▶ _Exercise aim_: Find the lines in the records below that contain "email", and report each of them.

▶ _Web document revisions_:
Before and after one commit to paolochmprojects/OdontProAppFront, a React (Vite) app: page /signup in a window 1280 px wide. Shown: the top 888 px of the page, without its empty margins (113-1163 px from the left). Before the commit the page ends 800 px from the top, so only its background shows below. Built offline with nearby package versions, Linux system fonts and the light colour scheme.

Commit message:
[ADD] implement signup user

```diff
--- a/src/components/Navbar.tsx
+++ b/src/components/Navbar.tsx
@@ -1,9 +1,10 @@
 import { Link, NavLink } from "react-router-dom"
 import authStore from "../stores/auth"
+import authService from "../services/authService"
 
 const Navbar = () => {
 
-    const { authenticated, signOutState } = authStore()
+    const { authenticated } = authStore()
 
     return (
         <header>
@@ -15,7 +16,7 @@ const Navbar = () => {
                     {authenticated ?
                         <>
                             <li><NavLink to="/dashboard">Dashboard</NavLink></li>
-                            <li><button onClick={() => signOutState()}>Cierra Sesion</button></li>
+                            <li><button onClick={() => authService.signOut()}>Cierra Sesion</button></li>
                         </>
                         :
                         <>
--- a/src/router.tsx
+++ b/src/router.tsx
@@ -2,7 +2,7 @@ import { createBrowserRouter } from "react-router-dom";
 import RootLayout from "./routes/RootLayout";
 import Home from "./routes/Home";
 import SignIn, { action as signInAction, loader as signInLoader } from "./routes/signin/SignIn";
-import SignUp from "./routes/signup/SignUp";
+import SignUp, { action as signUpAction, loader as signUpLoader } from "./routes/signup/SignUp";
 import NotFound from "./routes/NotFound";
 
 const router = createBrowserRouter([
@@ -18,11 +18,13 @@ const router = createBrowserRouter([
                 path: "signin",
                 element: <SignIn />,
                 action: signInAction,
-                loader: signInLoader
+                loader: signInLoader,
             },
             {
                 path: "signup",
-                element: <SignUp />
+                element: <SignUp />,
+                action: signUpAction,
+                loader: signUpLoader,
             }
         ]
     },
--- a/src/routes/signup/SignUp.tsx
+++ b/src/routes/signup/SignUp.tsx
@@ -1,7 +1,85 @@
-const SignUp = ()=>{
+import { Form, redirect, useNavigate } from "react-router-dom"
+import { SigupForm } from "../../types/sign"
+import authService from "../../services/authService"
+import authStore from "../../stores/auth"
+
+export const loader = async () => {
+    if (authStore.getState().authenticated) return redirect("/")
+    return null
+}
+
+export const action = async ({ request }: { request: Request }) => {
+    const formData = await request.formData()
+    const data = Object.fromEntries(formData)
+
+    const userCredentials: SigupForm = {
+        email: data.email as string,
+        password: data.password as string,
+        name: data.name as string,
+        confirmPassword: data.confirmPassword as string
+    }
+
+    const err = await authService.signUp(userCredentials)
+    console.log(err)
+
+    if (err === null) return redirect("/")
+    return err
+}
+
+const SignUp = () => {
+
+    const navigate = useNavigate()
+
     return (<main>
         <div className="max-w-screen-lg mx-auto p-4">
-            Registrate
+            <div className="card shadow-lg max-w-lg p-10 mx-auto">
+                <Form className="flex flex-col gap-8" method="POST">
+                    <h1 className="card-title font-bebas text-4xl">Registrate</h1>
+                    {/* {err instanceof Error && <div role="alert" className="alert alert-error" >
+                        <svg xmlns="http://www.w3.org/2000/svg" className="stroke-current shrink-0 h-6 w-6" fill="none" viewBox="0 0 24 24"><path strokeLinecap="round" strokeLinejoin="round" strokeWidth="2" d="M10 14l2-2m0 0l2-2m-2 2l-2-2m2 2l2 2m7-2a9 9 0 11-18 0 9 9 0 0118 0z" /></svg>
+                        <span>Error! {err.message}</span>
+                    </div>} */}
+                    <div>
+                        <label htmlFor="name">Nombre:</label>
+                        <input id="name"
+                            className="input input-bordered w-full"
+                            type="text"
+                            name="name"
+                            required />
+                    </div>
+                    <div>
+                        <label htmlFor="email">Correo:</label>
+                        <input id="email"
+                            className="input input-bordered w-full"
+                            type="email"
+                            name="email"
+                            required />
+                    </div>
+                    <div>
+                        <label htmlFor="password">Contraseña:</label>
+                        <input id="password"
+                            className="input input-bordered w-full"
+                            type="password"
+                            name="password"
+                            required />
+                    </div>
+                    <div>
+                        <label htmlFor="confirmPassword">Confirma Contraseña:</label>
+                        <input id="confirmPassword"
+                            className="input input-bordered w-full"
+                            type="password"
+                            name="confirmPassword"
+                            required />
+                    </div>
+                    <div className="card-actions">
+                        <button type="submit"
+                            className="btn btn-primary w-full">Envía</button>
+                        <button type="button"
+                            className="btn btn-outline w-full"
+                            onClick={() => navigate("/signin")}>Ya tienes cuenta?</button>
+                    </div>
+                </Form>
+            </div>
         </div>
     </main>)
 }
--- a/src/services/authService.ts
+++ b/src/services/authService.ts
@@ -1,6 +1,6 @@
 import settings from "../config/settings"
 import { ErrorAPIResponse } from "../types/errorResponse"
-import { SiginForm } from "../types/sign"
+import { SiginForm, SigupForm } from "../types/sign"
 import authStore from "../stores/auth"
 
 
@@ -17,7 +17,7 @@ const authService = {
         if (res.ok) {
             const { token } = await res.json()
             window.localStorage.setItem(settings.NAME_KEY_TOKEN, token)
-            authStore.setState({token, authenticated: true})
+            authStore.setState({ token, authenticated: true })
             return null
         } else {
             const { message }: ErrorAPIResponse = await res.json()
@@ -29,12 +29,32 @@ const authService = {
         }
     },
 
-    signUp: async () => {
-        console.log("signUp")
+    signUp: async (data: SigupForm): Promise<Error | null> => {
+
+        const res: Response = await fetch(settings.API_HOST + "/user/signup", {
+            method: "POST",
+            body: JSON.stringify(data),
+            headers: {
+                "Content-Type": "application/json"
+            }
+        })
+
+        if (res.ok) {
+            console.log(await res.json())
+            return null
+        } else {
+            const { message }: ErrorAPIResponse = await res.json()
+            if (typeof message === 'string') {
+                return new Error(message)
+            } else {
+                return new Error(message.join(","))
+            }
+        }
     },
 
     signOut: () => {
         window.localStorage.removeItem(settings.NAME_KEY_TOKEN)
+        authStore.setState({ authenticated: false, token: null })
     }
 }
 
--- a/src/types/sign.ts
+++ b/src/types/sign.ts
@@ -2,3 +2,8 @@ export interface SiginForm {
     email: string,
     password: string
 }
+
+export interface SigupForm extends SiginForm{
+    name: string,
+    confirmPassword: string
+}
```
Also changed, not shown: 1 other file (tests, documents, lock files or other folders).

* * *

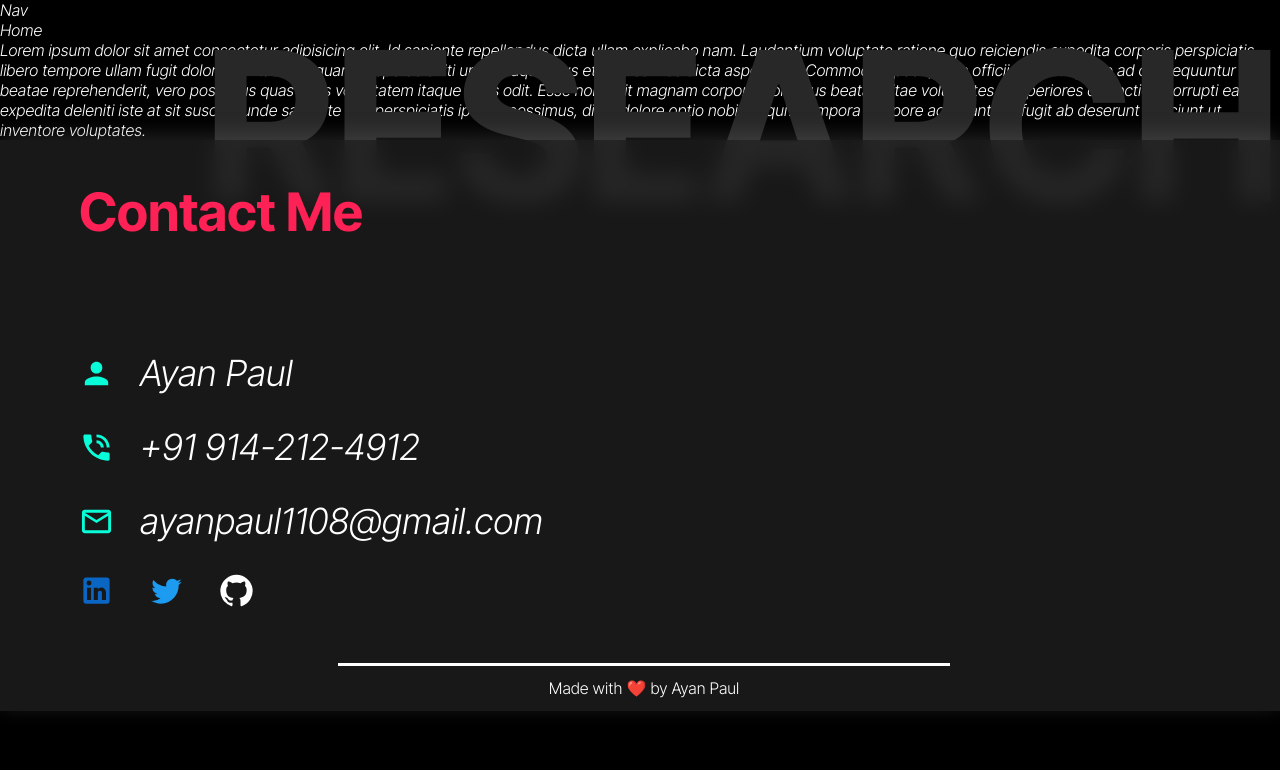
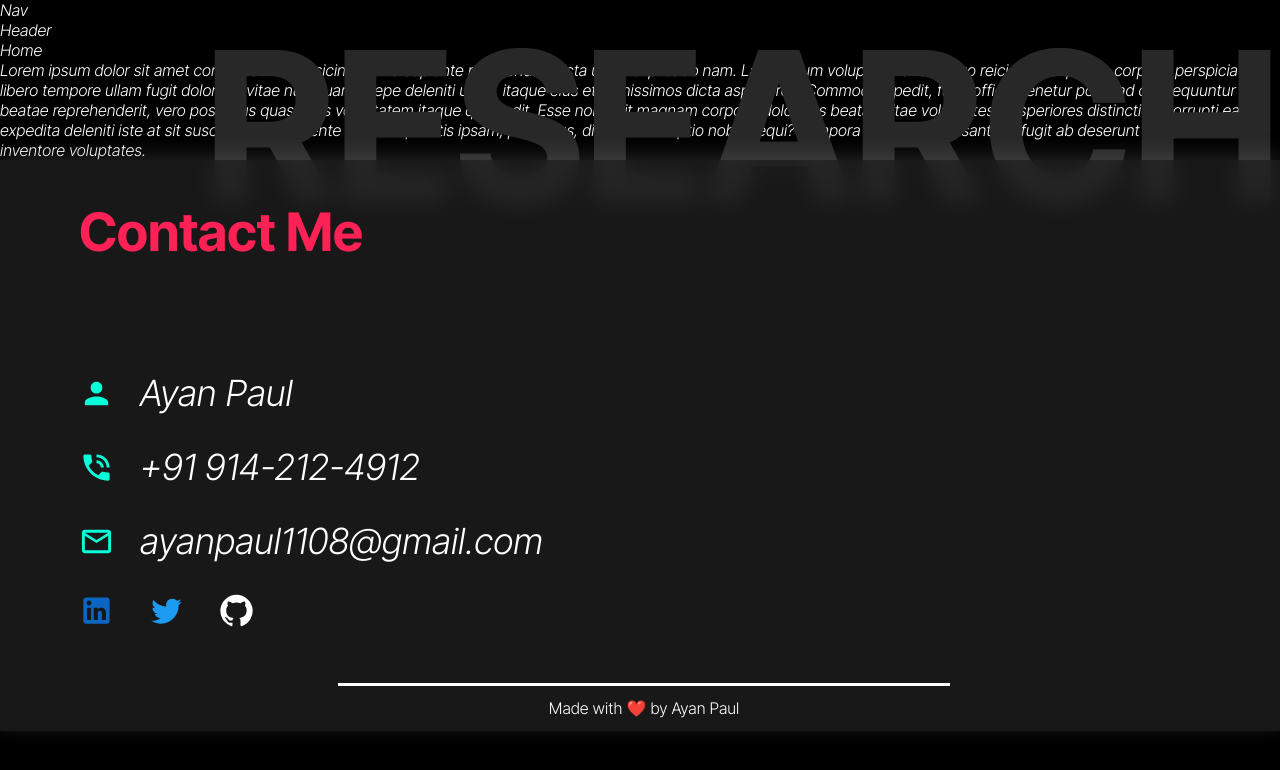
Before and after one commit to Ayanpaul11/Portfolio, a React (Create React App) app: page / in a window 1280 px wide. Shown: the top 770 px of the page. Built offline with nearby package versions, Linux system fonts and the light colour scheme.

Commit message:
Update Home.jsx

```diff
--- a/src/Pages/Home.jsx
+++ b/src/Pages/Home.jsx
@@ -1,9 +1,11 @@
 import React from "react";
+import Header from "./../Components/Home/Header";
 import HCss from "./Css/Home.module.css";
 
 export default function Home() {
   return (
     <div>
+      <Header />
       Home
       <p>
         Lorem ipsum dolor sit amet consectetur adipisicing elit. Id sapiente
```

▶ _Finished task_:
+        email: data.email as string,
+                        <label htmlFor="email">Correo:</label>
+                        <input id="email"
+                            type="email"
+                            name="email"
     email: string,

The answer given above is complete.